Most Read Opinion Stories
- Lawmakers eye local taxpayers, again, for schools | Editorial
- What I learned as a Mexican diplomat in Washington state | Op-Ed
- Renting is out of reach | Letter to the editor
- The privacy risks of unchecked facial-recognition technology | Op-Ed
- What rural America has to teach us | David Brooks / Syndicated columnist
The Legislature’s shortsighted thinking must change.
In 2017, Washington lawmakers actually budgeted fewer dollars for fire-control measures than they did a decade earlier. The state contributed $4.6 million in 2017, down from $5.8 million in 2007.
Fees charged to private landowners helped make up the difference. But the state’s total annual resources for fire control — $17.8 million, including federal dollars — still grew by only $2.3 million over the course of the decade.
Meanwhile, Washington suffered through record-setting wildfire years in 2014 and 2015. Even the less destructive 2017 fire season still burned 140,000 acres more than the previous 10-year average.
This cycle not only destroys property and risks lives — it’s one Washington state cannot afford to continue. The runaway fires are causing the Legislature to rack up larger and larger firefighting bills that must be paid after the flames have subsided, hurting the state’s bottom line.
The state overspent its budget for seasonal, on-the-ground firefighting costs — including crew overtime — by an average of $27 million annually between 2008 and 2017. Costs from the 2015 wildfire season alone topped $130 million.
Cutting down on tomorrow’s bills by setting up a stronger network of firefighting crews today makes good financial sense.
Lawmakers should also consider spending more to make forests healthier and less likely to burn. The state estimates there are 2.7 million acres of forests in Washington state that need forest health treatments, such as thinning, to prevent wildfires from spreading and morphing into out-of-control infernos.
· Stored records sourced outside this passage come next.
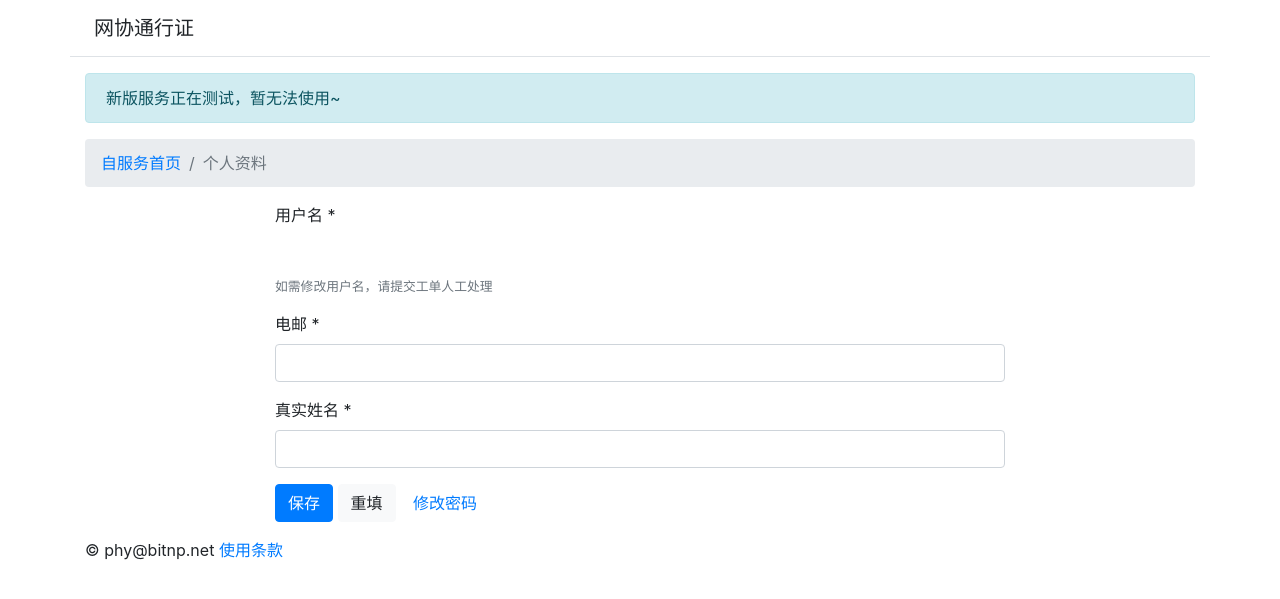
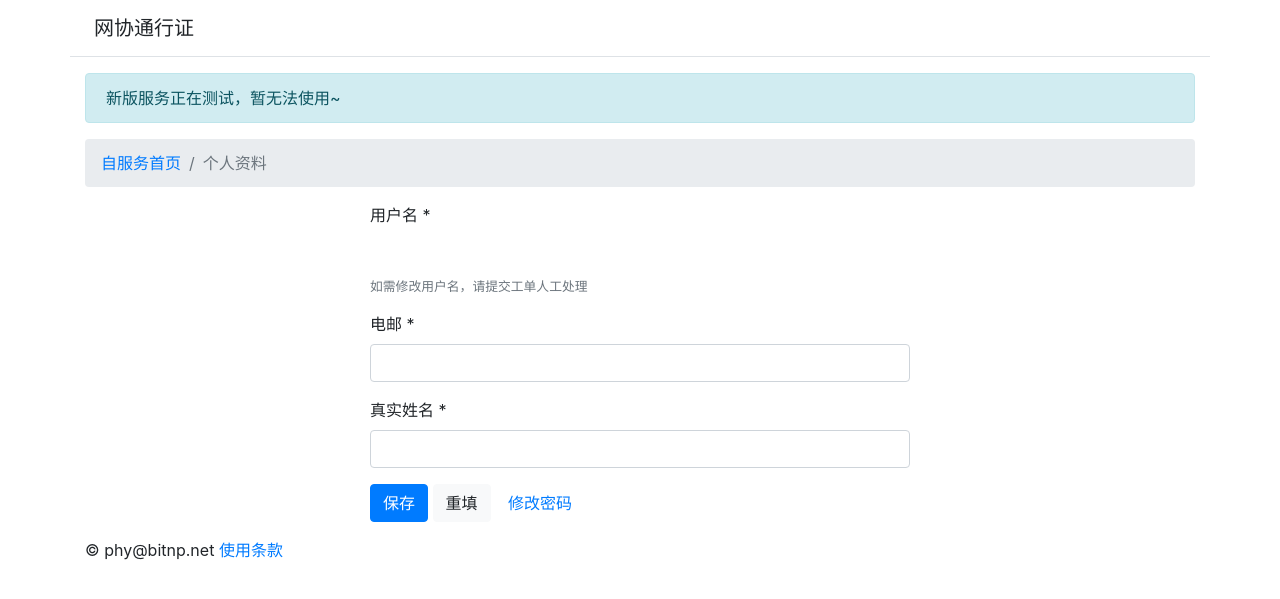
Before and after one commit to BITNP/keycloak-account-service, a FastAPI app: template templates/sp-profile.html.jinja2 in a window 1280 px wide. Shown: the top 599 px of the page. Run offline with FastAPI, Linux system fonts and the light colour scheme; the template is opened without the code that fills it, so the values that code supplies are empty; parts of the project's set-up code (start-up, migrations or seed data) failed here and were passed over; some libraries are stand-ins or nearby versions.

Commit message:
Adjust layout width in lg

```diff
--- a/templates/sp-password.html.jinja2
+++ b/templates/sp-password.html.jinja2
@@ -10,7 +10,7 @@
         {% if updated %}<div class="alert alert-success" role="alert">密码已修改。</div>{% endif %}
         {% if incorrect %}<div class="alert alert-warning" role="alert">旧密码错误，请重试。如忘记旧密码请<a href="{{ url_for('assistance_landing') }}">重设密码</a>。</div>{% endif %}
         <div class="row">
-            <div class="col-12 col-lg-8 offset-lg-2 mb-3">
+            <div class="col-12 col-lg-6 offset-lg-3 mb-3">
                 <form id="form-password-update" action="{{ url_for('sp_password') }}" method="POST" enctype="application/x-www-form-urlencoded">
                     <div class="form-group">
                         <label for="currentPassword">旧密码 <span class="required">*</span></label>
--- a/templates/sp-profile.html.jinja2
+++ b/templates/sp-profile.html.jinja2
@@ -9,7 +9,7 @@
         </nav>
         {% if updated %}<div class="alert alert-success" role="alert">资料已保存。</div>{% endif %}
         <div class="row">
-            <div class="col-12 col-lg-8 offset-lg-2 mb-3">
+            <div class="col-12 col-lg-6 offset-lg-3 mb-3">
                 <form action="{{ url_for('sp_profile') }}" method="POST" enctype="application/x-www-form-urlencoded">
                     <div class="form-group">
                         <label for="username">用户名 <span class="required">*</span></label>
```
In January, the Legislature approved $13 million in capital funding for this purpose. Yet that money will treat only about 30,000 acres, barely a dent in the need.
More money to thin crowded forests would be money well spent. In a 2012 assessment, Oregon’s Federal Forest Advisory Committee found that every $1 spent on forest treatments potentially saves the government $1.45 in fire suppression costs.
That’s not counting money saved by avoiding the destruction of buildings, wildlife habitat and valuable timber.
State Public Lands Commissioner Hilary Franz, a Democrat who leads DNR, is working on a budget request that would shift 30 fire crew leaders from seasonal employment to full-time positions. Her idea: When those firefighters aren’t putting out flames, they could help carry out much-needed forest health treatments.
Her agency estimates the ongoing cost would be about $5 million annually, some of which could be recouped by selling timber from thinning operations. Better control of the fires, she hopes, will also save money to offset the cost.
Given that the state’s cost overruns from fighting fires average more than five times what Franz is proposing to spend on prevention, her idea is worthy. The Legislature should take it up when they convene in January.
The Legislature’s responsibility cannot end with simply cutting checks to pay for fires after the fact. Lawmakers must also work not only harder but smarter to prevent these destructive blazes from occurring in the first place.